--- RECORDED DATA Enclosed Below ---

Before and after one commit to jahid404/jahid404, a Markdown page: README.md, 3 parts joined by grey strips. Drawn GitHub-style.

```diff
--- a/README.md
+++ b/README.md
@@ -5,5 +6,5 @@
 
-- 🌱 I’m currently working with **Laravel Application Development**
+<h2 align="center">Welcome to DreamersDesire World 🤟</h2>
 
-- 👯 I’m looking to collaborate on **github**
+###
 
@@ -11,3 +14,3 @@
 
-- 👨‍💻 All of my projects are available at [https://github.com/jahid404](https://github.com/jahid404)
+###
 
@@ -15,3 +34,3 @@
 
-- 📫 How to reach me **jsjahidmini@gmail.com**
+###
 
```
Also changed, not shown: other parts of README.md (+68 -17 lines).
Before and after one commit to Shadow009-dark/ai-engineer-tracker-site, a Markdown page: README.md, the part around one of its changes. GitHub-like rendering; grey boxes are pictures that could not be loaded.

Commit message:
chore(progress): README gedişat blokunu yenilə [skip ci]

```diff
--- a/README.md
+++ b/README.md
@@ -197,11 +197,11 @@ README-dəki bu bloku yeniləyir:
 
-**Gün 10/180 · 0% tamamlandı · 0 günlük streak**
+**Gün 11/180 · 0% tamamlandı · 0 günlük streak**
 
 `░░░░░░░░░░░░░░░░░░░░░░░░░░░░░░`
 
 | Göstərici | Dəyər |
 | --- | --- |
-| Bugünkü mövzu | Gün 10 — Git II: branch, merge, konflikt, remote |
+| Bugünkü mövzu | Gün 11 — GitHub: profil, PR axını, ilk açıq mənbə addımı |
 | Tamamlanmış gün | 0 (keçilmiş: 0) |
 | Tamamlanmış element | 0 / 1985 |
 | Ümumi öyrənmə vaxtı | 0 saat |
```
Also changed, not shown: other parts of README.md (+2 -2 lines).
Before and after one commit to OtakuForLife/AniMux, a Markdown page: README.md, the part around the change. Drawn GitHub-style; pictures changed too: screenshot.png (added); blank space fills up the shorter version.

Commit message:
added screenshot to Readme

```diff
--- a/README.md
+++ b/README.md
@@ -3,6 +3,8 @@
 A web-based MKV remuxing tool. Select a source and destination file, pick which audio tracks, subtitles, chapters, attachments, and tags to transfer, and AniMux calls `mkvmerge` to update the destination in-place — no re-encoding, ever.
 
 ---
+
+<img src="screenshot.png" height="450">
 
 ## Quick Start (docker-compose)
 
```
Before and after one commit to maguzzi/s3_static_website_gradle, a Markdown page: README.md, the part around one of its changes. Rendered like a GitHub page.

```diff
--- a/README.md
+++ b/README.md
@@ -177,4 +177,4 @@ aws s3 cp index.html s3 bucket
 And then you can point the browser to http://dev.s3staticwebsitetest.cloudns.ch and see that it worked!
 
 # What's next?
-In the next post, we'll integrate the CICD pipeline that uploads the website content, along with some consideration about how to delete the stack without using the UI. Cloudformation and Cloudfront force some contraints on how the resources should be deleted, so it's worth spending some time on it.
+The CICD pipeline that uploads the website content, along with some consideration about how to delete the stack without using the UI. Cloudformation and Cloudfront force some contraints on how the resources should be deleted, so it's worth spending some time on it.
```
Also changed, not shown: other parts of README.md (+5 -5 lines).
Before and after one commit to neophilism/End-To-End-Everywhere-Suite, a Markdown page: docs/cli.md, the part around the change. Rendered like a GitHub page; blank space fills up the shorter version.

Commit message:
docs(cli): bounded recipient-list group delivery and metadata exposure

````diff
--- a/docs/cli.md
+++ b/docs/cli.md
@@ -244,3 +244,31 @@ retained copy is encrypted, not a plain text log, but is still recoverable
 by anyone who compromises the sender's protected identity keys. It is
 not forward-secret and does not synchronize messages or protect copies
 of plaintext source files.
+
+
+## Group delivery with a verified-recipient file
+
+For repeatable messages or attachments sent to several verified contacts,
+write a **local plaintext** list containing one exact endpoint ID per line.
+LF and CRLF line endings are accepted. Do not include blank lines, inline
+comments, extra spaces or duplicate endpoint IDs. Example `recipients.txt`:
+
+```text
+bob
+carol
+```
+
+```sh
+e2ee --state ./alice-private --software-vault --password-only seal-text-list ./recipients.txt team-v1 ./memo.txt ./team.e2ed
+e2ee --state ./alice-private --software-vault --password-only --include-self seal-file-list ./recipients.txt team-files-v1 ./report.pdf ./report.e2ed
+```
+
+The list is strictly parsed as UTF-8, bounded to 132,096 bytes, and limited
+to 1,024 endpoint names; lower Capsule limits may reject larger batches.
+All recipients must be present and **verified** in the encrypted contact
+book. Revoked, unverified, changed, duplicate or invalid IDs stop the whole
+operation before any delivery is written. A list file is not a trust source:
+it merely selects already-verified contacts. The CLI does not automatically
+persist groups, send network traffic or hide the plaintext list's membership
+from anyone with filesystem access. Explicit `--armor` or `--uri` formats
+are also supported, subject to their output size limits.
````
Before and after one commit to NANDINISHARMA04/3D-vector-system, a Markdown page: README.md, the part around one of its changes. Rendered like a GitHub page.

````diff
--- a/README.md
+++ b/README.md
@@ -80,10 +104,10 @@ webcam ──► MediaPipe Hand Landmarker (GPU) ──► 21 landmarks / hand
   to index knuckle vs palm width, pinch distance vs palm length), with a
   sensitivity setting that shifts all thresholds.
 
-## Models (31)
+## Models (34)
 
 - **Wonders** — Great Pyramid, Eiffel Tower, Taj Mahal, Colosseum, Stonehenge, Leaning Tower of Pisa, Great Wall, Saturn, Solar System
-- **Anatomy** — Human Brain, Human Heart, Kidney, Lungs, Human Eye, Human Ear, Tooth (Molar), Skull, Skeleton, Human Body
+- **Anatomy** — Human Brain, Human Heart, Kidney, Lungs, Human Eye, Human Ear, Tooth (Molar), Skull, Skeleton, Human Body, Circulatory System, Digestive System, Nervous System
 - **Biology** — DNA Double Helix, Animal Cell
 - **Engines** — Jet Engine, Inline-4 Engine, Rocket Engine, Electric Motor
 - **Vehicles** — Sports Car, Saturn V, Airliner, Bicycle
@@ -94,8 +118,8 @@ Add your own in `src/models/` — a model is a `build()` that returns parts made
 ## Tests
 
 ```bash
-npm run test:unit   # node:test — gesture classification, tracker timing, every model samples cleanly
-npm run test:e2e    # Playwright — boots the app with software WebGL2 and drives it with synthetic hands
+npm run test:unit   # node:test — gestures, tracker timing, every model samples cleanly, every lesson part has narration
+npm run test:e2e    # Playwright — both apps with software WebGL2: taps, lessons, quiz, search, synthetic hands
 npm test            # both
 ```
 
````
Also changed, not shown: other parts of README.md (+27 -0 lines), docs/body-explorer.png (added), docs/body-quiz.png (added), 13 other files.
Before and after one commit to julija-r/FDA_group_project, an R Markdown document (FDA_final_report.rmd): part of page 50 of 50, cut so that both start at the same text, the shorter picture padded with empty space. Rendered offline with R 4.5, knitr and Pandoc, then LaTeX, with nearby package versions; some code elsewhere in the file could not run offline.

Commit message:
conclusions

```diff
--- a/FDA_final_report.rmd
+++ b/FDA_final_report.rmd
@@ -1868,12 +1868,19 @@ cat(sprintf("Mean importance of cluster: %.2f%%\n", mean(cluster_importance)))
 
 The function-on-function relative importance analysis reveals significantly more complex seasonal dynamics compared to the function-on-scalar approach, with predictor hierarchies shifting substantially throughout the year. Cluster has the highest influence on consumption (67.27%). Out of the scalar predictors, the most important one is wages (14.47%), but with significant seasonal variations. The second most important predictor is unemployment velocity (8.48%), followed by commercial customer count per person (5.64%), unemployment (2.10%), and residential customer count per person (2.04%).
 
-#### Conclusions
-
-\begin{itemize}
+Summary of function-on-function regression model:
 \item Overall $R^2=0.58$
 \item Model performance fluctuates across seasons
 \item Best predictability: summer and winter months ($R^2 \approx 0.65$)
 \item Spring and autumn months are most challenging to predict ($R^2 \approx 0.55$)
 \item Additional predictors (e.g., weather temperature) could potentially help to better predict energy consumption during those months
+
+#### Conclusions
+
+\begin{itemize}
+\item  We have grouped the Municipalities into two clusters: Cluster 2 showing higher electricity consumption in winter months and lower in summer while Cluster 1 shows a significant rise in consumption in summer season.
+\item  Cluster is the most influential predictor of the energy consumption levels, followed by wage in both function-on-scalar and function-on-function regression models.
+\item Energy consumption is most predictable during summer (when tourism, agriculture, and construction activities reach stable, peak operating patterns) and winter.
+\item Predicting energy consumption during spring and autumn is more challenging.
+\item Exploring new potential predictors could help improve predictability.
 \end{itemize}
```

--- End of Enclosed RECORDED DATA ---

Now copy each line of the entries that mentions "unit".

-npm run test:unit   # node:test — gesture classification, tracker timing, every model samples cleanly
+npm run test:unit   # node:test — gestures, tracker timing, every model samples cleanly, every lesson part has narration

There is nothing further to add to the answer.